**TASK GOAL**
Only lines holding "final" are needed; copy each of them from the data below.

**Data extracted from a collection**
-------

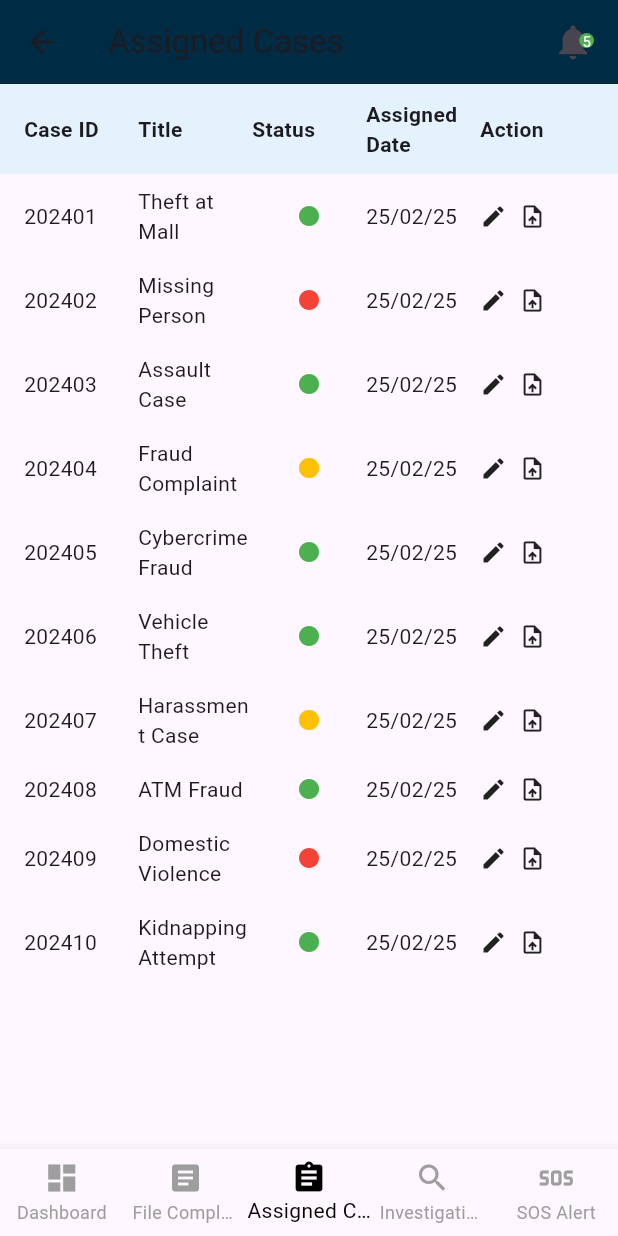
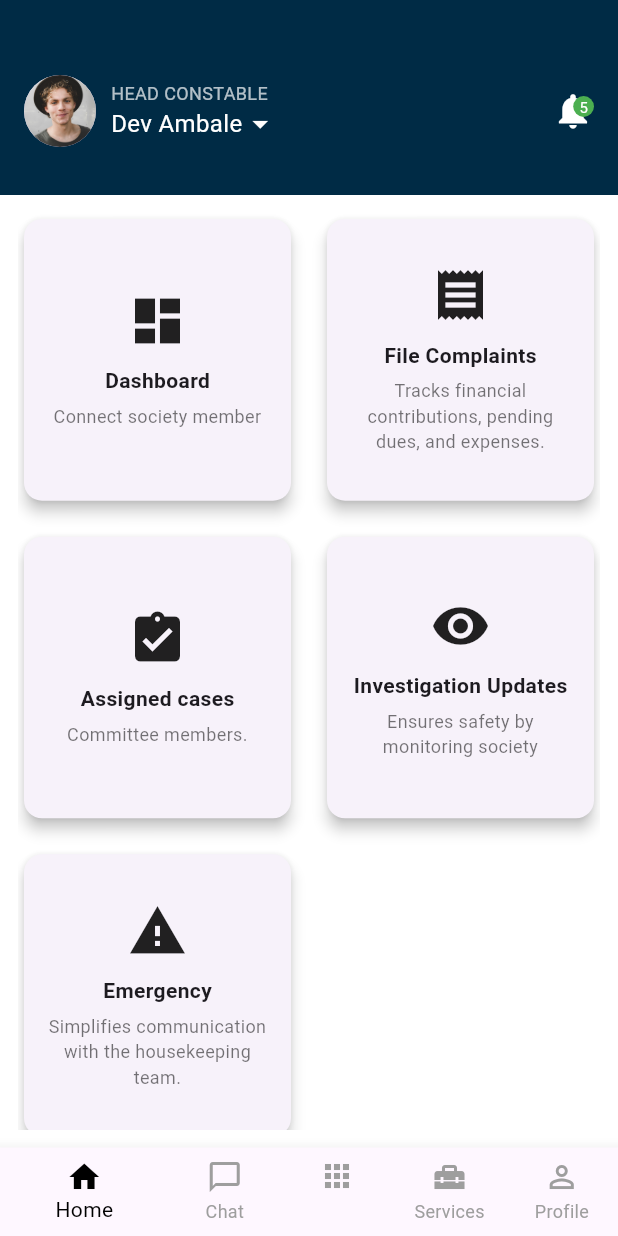
Before and after one commit to Aswaj-th/fyp, a Flutter app: the screen it shows after launch, on a phone screen of 412 x 824 dp. Run offline on Flutter 3.47's test engine with Material 3 defaults, Android fonts, the phone set to English and light mode, and no system bars.

Commit message:
Added routes for named routing, done routing for hc_homepage

```diff
--- a/lib/main.dart
+++ b/lib/main.dart
@@ -1,7 +1,16 @@
 import 'package:flutter/material.dart';
 import 'package:fyp/pages/hc_assigned_cases.dart';
-// import 'package:fyp/pages/hc_dashboard.dart';
-// import 'pages/hc_homepage.dart';
+import 'package:fyp/pages/hc_dashboard.dart';
+import 'package:fyp/pages/admin_dashboard.dart';
+import 'package:fyp/pages/hc_homepage.dart';
+import 'package:fyp/pages/login_page.dart';
+import 'package:fyp/pages/si_assign_to_hc.dart';
+import 'package:fyp/pages/si_case_assign.dart';
+import 'package:fyp/pages/si_complaints_approval.dart';
+import 'package:fyp/pages/si_dashboard.dart';
+import 'package:fyp/pages/si_menu.dart';
+import 'package:fyp/pages/sos_page.dart';
+// import your login page and any other pages as needed
 
 void main() {
   runApp(MyApp());
@@ -13,7 +22,32 @@ class MyApp extends StatelessWidget {
     return MaterialApp(
       title: 'SOS',
       theme: ThemeData(primarySwatch: Colors.blue),
-      home: AssignedCasesPage(),
+
+      // STARTING PAGE: you can change this to LoginScreen or a splash screen later
+      home: HCHomepage(), // Placeholder for routing test
+
+      routes: {
+        //auth pages
+        '/login': (context) => LoginPage(),
+
+        // HC ROUTES
+        '/hc/dashboard': (context) => HCDashboardPage(),
+        '/hc/assigned': (context) => HCAssignedCasesPage(),
+        '/hc/home': (context) => HCHomepage(),
+
+        // SI ROUTES
+        '/si/dashboard': (context) => SIDashboardFull(),
+        '/si/assigned-cases': (context) => SIAssignedCasesScreen(),
+        '/si/menu': (context) => SIMenu(),
+        '/si/assign-to-hc': (context) => SIAssignToHCScreen(),
+        '/si/complaint-approval': (context) => SIComplaintApprovals(),
+
+        //ADMIN routes
+        '/admin': (context) => AdminDashboard(),
+
+        //SOS
+        '/sos': (context) => SOSAlertPage(),
+      },
     );
   }
 }
--- a/lib/pages/admin_dashboard.dart
+++ b/lib/pages/admin_dashboard.dart
@@ -1,6 +1,6 @@
 import 'package:flutter/material.dart';
 
-class DashboardPage extends StatelessWidget {
+class AdminDashboard extends StatelessWidget {
   final List<Map<String, dynamic>> gridItems = [
     {
       'title': 'Dashboard',
--- a/lib/pages/hc_assigned_cases.dart
+++ b/lib/pages/hc_assigned_cases.dart
@@ -1,6 +1,6 @@
 import 'package:flutter/material.dart';
 
-class AssignedCasesPage extends StatelessWidget {
+class HCAssignedCasesPage extends StatelessWidget {
   final List<Map<String, dynamic>> cases = [
     {
       "id": "202401",
--- a/lib/pages/hc_dashboard.dart
+++ b/lib/pages/hc_dashboard.dart
@@ -1,6 +1,6 @@
 import 'package:flutter/material.dart';
 
-class HeadConstableDashboardPage extends StatelessWidget {
+class HCDashboardPage extends StatelessWidget {
   final List<Map<String, String>> cases = [
     {
       'id': '234541',
--- a/lib/pages/hc_homepage.dart
+++ b/lib/pages/hc_homepage.dart
@@ -1,31 +1,36 @@
 import 'package:flutter/material.dart';
 
-class HeadConstableHomepage extends StatelessWidget {
+class HCHomepage extends StatelessWidget {
   final List<Map<String, dynamic>> gridItems = [
     {
       'title': 'Dashboard',
       'subtitle': 'Connect society member',
       'icon': Icons.dashboard,
+      'path': '/hc/dashboard',
     },
     {
       'title': 'File Complaints',
       'subtitle': 'Tracks financial contributions, pending dues, and expenses.',
       'icon': Icons.receipt,
+      'path': '',
     },
     {
       'title': 'Assigned cases',
       'subtitle': 'Committee members.',
       'icon': Icons.assignment_turned_in,
+      'path': '/hc/assigned',
     },
     {
       'title': 'Investigation Updates',
       'subtitle': 'Ensures safety by monitoring society',
       'icon': Icons.visibility,
+      'path': '',
     },
     {
       'title': 'Emergency',
       'subtitle': 'Simplifies communication with the housekeeping team.',
       'icon': Icons.warning,
+      'path': '/sos',
     },
   ];
 
@@ -106,7 +111,23 @@ class HeadConstableHomepage extends StatelessWidget {
           ),
           itemBuilder: (context, index) {
             final item = gridItems[index];
-            return Card(
+
+            // Check if the 'path' exists and is not empty before navigation
+            return GestureDetector(
+              onTap: () {
+                // If path is not empty, navigate to the desired screen
+                if (item['path'] != null && item['path'].isNotEmpty) {
+                  Navigator.pushNamed(context, item['path']);
+                } else {
+                  // If no path, show a snackbar or some other action
+                  ScaffoldMessenger.of(context).showSnackBar(
+                    SnackBar(
+                      content: Text('No screen available for ${item['title']}'),
+                    ),
+                  );
+                }
+              },
+              child: Card(
                 elevation: 4,
                 shape: RoundedRectangleBorder(
                   borderRadius: BorderRadius.circular(12),
@@ -129,6 +150,7 @@ class HeadConstableHomepage extends StatelessWidget {
                         style: TextStyle(fontSize: 12, color: Colors.black54),
                       ),
                     ],
+                  ),
                 ),
               ),
             );
--- a/lib/pages/si_assign_to_hc.dart
+++ b/lib/pages/si_assign_to_hc.dart
@@ -1,11 +1,11 @@
 import 'package:flutter/material.dart';
 
-class AssignHCScreen extends StatefulWidget {
+class SIAssignToHCScreen extends StatefulWidget {
   @override
   _AssignHCScreenState createState() => _AssignHCScreenState();
 }
 
-class _AssignHCScreenState extends State<AssignHCScreen> {
+class _AssignHCScreenState extends State<SIAssignToHCScreen> {
   int? selectedHCIndex;
 
   final List<Map<String, dynamic>> hcs = [
--- a/lib/pages/si_case_assign.dart
+++ b/lib/pages/si_case_assign.dart
@@ -1,6 +1,6 @@
 import 'package:flutter/material.dart';
 
-class AssignedCasesScreen extends StatelessWidget {
+class SIAssignedCasesScreen extends StatelessWidget {
   final List<Map<String, dynamic>> cases = [
     {'type': 'Theft', 'assignable': true},
     {'type': 'Missing', 'assignable': true},
--- a/lib/si_complaints_approval.dart
+++ b/lib/pages/si_complaints_approval.dart
@@ -1,6 +1,6 @@
 import 'package:flutter/material.dart';
 
-class ComplaintApprovals extends StatelessWidget {
+class SIComplaintApprovals extends StatelessWidget {
   final List<Map<String, String>> approvals = List.generate(10, (index) {
     return {
       'type':
--- a/lib/si_dashboard.dart
+++ b/lib/pages/si_dashboard.dart
@@ -1,6 +1,6 @@
 import 'package:flutter/material.dart';
 
-class SeniorInspectorDashboardFull extends StatelessWidget {
+class SIDashboardFull extends StatelessWidget {
   final List<Map<String, dynamic>> stats = [
     {
       'title': 'Total Complaints',
--- a/lib/pages/si_menu.dart
+++ b/lib/pages/si_menu.dart
@@ -1,6 +1,6 @@
 import 'package:flutter/material.dart';
 
-class SeniorInspectorDashboard extends StatelessWidget {
+class SIMenu extends StatelessWidget {
   final List<Map<String, dynamic>> gridItems = [
     {
       'title': 'Dashboard',
```
Lines whose indentation alone changed are shown as unchanged.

-------

**EXERCISE RESULT**
   final List<Map<String, dynamic>> gridItems = [
   final List<Map<String, dynamic>> cases = [
   final List<Map<String, String>> cases = [
   final List<Map<String, dynamic>> gridItems = [
             final item = gridItems[index];
   final List<Map<String, dynamic>> hcs = [
   final List<Map<String, dynamic>> cases = [
   final List<Map<String, String>> approvals = List.generate(10, (index) {
   final List<Map<String, dynamic>> stats = [
   final List<Map<String, dynamic>> gridItems = [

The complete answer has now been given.